### ASSIGNMENT
Whenever a line in the records below holds the string "work", copy it out.

### Version difference data
--------------------
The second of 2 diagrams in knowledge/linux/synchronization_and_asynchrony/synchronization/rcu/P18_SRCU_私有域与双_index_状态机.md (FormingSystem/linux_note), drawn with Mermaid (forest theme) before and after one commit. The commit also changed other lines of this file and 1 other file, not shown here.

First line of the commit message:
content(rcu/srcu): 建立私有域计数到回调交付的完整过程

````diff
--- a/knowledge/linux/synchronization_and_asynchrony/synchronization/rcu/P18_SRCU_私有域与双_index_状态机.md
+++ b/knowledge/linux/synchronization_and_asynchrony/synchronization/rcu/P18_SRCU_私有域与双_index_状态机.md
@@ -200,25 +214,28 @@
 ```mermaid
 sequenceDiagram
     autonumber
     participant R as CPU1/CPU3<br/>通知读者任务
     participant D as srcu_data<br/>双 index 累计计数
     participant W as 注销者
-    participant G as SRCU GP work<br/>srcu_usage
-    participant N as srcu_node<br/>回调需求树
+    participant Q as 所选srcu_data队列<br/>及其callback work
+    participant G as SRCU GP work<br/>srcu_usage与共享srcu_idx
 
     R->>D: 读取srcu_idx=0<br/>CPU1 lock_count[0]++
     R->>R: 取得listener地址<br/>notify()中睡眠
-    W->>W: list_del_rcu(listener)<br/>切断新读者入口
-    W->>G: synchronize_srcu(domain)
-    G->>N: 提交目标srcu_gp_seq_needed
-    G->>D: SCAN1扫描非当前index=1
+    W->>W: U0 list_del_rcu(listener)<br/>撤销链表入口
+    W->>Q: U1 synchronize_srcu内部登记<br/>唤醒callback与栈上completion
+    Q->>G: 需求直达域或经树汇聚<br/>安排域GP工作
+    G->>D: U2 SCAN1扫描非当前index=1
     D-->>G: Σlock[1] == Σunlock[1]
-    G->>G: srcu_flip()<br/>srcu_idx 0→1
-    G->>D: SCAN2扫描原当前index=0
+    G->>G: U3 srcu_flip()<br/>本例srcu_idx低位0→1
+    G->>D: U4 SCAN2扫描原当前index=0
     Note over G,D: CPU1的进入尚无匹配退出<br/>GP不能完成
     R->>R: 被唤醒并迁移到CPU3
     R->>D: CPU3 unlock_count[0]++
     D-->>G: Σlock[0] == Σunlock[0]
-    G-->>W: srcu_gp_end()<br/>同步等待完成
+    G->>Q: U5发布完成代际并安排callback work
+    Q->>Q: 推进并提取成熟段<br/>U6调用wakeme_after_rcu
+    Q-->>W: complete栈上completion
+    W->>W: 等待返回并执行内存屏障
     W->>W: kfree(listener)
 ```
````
--------------------
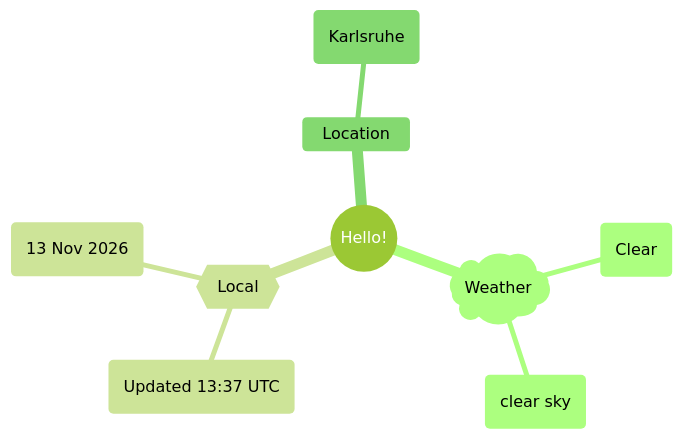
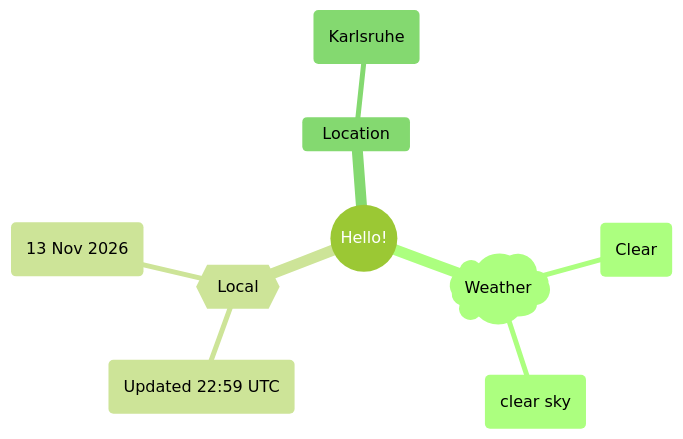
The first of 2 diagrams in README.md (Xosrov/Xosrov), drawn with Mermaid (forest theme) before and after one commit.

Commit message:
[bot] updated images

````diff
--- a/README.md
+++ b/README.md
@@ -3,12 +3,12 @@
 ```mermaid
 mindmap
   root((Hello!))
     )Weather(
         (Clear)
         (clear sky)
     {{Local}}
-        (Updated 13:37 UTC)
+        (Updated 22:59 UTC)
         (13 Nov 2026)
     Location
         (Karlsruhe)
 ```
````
--------------------
### RESULT OF THE EXERCISE
-    participant G as SRCU GP work<br/>srcu_usage
+    participant Q as 所选srcu_data队列<br/>及其callback work
+    participant G as SRCU GP work<br/>srcu_usage与共享srcu_idx
+    G->>Q: U5发布完成代际并安排callback work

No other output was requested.